There seems to be new tech, and “reality capture” methods popping up on the daily. The lens that I look at it through though is how can any of the technologies and methods get us to a point quicker and more accurately. No, we’re not in Kansas anymore.
SLAM (simultaneous localization and mapping ) , these devices and specifically the ones developed by GeoSlam, was the first time I bought a demo and did not want Bill to leave my office with what he brought. The conversation went something like this “I’ll take it”. “Okay we can write you up and deliver….” “No I’ll take what you have in your hands right now, how much” and subsequently we bought another. As far as the combination of speed, cost and quality (granularity of data) I have found it pretty remarkable in what it does. It has its limitations though and why we augment SLAM data with other collection methods to get us to a better whole, and again; this depends on the scope of the project.
Many of you, certainly if you are reading this, are familiar with HDLS (High Definition Laser Scanning) which most people just refer to as LIDAR . Why make the distinction? Because LIDAR really is the big tent, laser scanning as a whole, and all the machines, processes are the acts. HDLS (Faro and Leica are the 2 machines I see/use most often) typically requires individual set ups, the machines stay stationary and the process while slower and more cumbersome still produces the highest density of data and can map high res photos to their results to give you an immersive experience. All of these products are line of slight so what can be “seen” in the field is what you see at your computer later. SLAM with its mobility and speed of capture can give you a fuller picture of an entire building much more economically.
Drones are using HI-Res photos and processing them through sophisticated software engines to create 3D data meshes which can be exported into standardized LAS format. Here is a link to data we created with Aerial Genomics and subsequently mapped to SLAM data. You can navigate around and view the data. Below is a screen shot.
To help explain the data density with HDLS, SLAM and Drones I’ve come up with possibly a slightly less confusing metaphor or perhaps no help at all. Steam, water and ice. With steam water in the gas phase and it’s molecules are far part (Drone Data), relatively speaking, water, liquid phase are tight (SLAM), and ice, water in solid form (HDLS) the molecules are tighter yet. With scanning the density of the points, like water molecules are tighter or farther apart based on the technology you are using and why we need to use different ones based on the scope of the project.
In the images I have included, the first one is created through HDLS using tripod mounted stationary FARO Focus. If you zoom in, you can see the handles on the cabinets, the images in the painting, etc, this is because the machine takes photos as part of the process, at least in this case) and maps them to the collected points, giving us a true 3D representation of the space, which is the back of a theater by the way.

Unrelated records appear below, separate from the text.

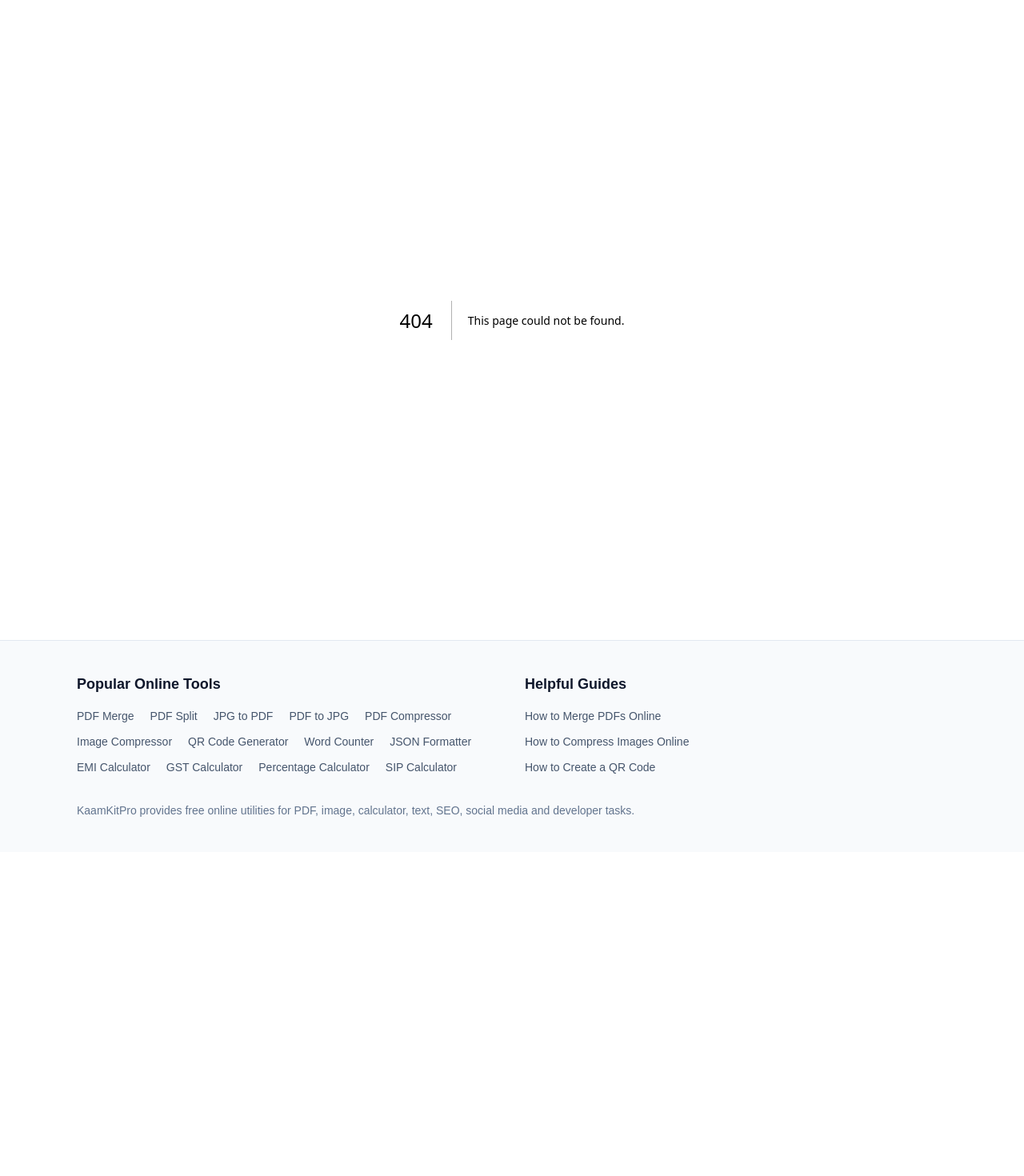
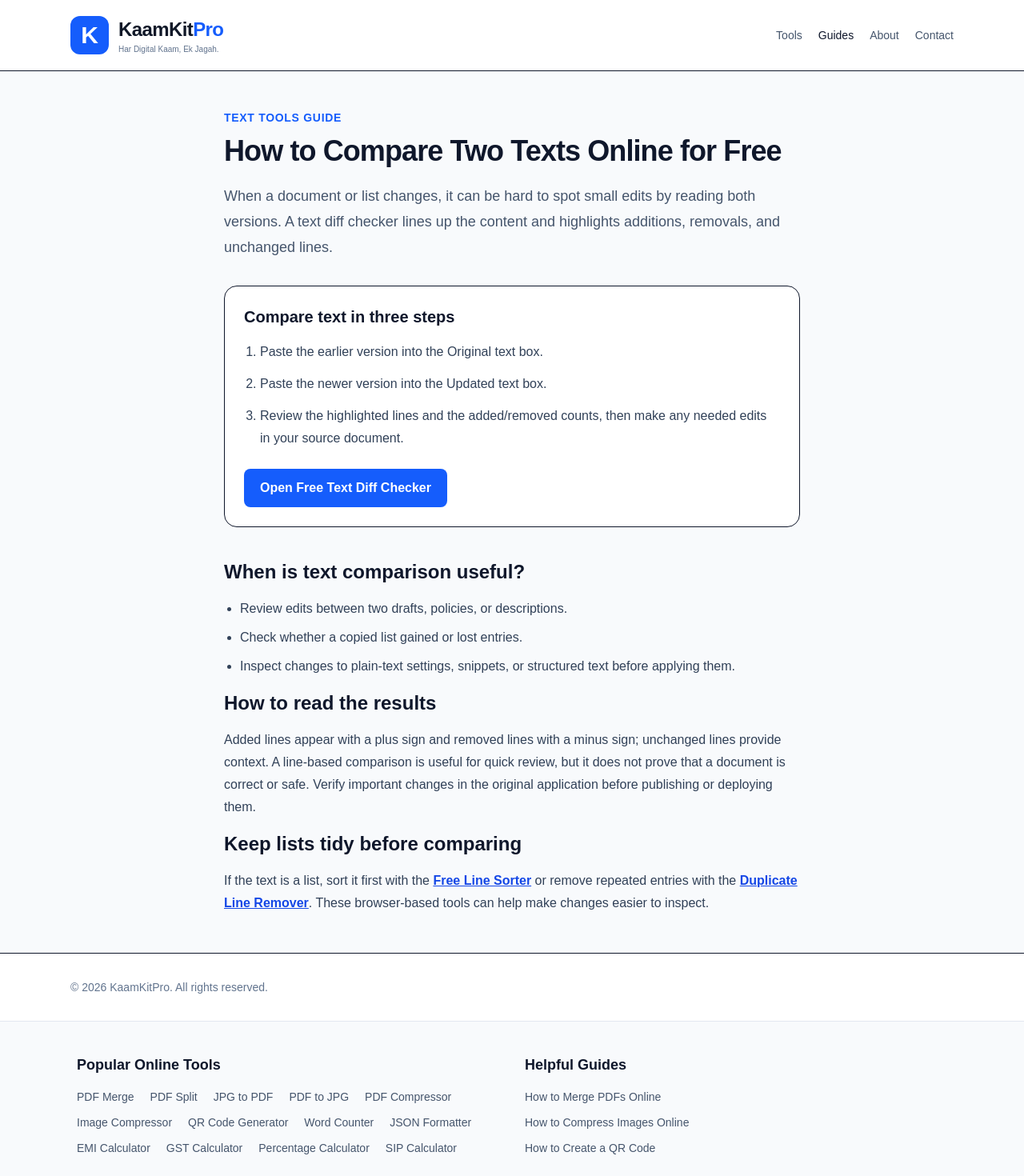
Before and after one commit to WellProSoftware/kaamkitpro, a Next.js app: page /guides/text-diff-checker in a window 1280 px wide. Before the commit this address had no page. Shown: the top 1470 px of the page at 80% size. Before the commit the page ends 1065 px from the top, so only its background shows below. Built offline with nearby package versions, Linux system fonts and the light colour scheme.

Commit message:
seo: add text diff checker guide

```diff
--- /dev/null
+++ b/src/app/guides/text-diff-checker/page.tsx
@@ -0,0 +1,74 @@
+import Link from "next/link";
+import type { Metadata } from "next";
+import BrandLogo from "@/components/BrandLogo";
+
+export const metadata: Metadata = {
+  title: "How to Compare Two Texts Online for Free",
+  description:
+    "Compare two versions of text line by line to find added, removed, and unchanged lines. Learn practical uses for drafts, lists, and configuration files.",
+  alternates: {
+    canonical: "https://kaamkitpro.com/guides/text-diff-checker",
+  },
+};
+
+export default function TextDiffGuidePage() {
+  return (
+    <main className="min-h-screen bg-slate-50 text-slate-900">
+      <header className="border-b bg-white">
+        <div className="mx-auto flex max-w-6xl items-center justify-between px-6 py-5">
+          <BrandLogo />
+          <nav className="flex gap-5 text-sm font-medium text-slate-600">
+            <Link href="/" className="hover:text-slate-900">Tools</Link>
+            <Link href="/guides" className="text-slate-900">Guides</Link>
+            <Link href="/about" className="hover:text-slate-900">About</Link>
+            <Link href="/contact" className="hover:text-slate-900">Contact</Link>
+          </nav>
+        </div>
+      </header>
+      <article className="mx-auto max-w-3xl px-6 py-12">
+        <p className="text-sm font-semibold uppercase tracking-wider text-blue-600">Text Tools Guide</p>
+        <h1 className="mt-3 text-4xl font-bold tracking-tight">How to Compare Two Texts Online for Free</h1>
+        <p className="mt-5 text-lg leading-8 text-slate-600">
+          When a document or list changes, it can be hard to spot small edits by reading both versions.
+          A text diff checker lines up the content and highlights additions, removals, and unchanged lines.
+        </p>
+        <div className="mt-8 rounded-2xl border bg-white p-6">
+          <h2 className="text-xl font-bold">Compare text in three steps</h2>
+          <ol className="mt-4 list-decimal space-y-3 pl-5 leading-7 text-slate-700">
+            <li>Paste the earlier version into the Original text box.</li>
+            <li>Paste the newer version into the Updated text box.</li>
+            <li>Review the highlighted lines and the added/removed counts, then make any needed edits in your source document.</li>
+          </ol>
+          <Link href="/tools/text-diff-checker" className="mt-6 inline-block rounded-lg bg-blue-600 px-5 py-3 font-semibold text-white hover:bg-blue-700">
+            Open Free Text Diff Checker
+          </Link>
+        </div>
+        <section className="mt-10 space-y-4">
+          <h2 className="text-2xl font-bold">When is text comparison useful?</h2>
+          <ul className="list-disc space-y-2 pl-5 leading-7 text-slate-700">
+            <li>Review edits between two drafts, policies, or descriptions.</li>
+            <li>Check whether a copied list gained or lost entries.</li>
+            <li>Inspect changes to plain-text settings, snippets, or structured text before applying them.</li>
+          </ul>
+          <h2 className="text-2xl font-bold">How to read the results</h2>
+          <p className="leading-7 text-slate-700">
+            Added lines appear with a plus sign and removed lines with a minus sign; unchanged lines provide context.
+            A line-based comparison is useful for quick review, but it does not prove that a document is correct or safe.
+            Verify important changes in the original application before publishing or deploying them.
+          </p>
+          <h2 className="text-2xl font-bold">Keep lists tidy before comparing</h2>
+          <p className="leading-7 text-slate-700">
+            If the text is a list, sort it first with the{" "}
+            <Link href="/tools/line-sorter" className="font-semibold text-blue-700 underline">Free Line Sorter</Link>
+            {" "}or remove repeated entries with the{" "}
+            <Link href="/tools/remove-duplicate-lines" className="font-semibold text-blue-700 underline">Duplicate Line Remover</Link>.
+            {" "}These browser-based tools can help make changes easier to inspect.
+          </p>
+        </section>
+      </article>
+      <footer className="border-t bg-white">
+        <div className="mx-auto max-w-6xl px-6 py-8 text-sm text-slate-500">© 2026 KaamKitPro. All rights reserved.</div>
+      </footer>
+    </main>
+  );
+}
```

In the second I have included both the SLAM cloud and HDLS together, you can see where the SLAM backfilled around the objects and the cabinets, giving us data to model from, the extents of walls, heights and profiles of objects, etc.
The last is solely a SLAM cloud, I can tell what and where the objects are but the cloud is just a mass, no photos, and the details/density would not allow us to determine, let’s say, the cabinet handles. Do you need definition of handles? Or in most cases of documenting existing, do you just need a volumetrically correct model that looks good in elevation and model view.
We’ve completed projects where the client wanted a 3D database of almost everything because they were retrofitting an HVAC package into an existing and very significant building. They wanted to A) document everything properly and B) be able to fabricate any objects from the data in case they were damaged during construction. This was obviously a case where we needed to create high def scans through out the entire building, in classrooms though, which did not have significant architectural detail we used our own software, PKNail, to create the geometry. It’s the ability to blend technologies and capture methods that allows a service provider to best serve the client from a detail and budgetary point of view. After you’ve completed the data collection, made sure all the data is registered to each other, even from disparate sources, that is SLAM with HDLS, with Drone captured data, etc. you’ll need to choose whether you want Revit or Autocad…but that’s an entirely different conversation, however, more times than not when using these technologies together you are creating a robust 3D data base of the building that can be revisited for any questions or even new documentation needs.
Below are some screenshots that will put most to sleep but if you’ve read this far, maybe not. The large one is of combined clouds (HDLS / SLAM) of a building we completed in LA. They were registered together, and rendered in Revit / ReCap. The first of the smaller ones is a close up of a wall with just the SLAM cloud. The second is the HDLS data overlaid the wall in Revit, the last is just the data. You’ll notice how tight the HDLS Line, with very little spread between the data points. The SLAM data looks faded in comparison and the “spread” between the farthest data point and closest is about 1/2”, that is the HDLS line looks like it was drawing with a ball point pen, the SLAM with highlighter. Experience in dealing with both sets, pro and cons can help.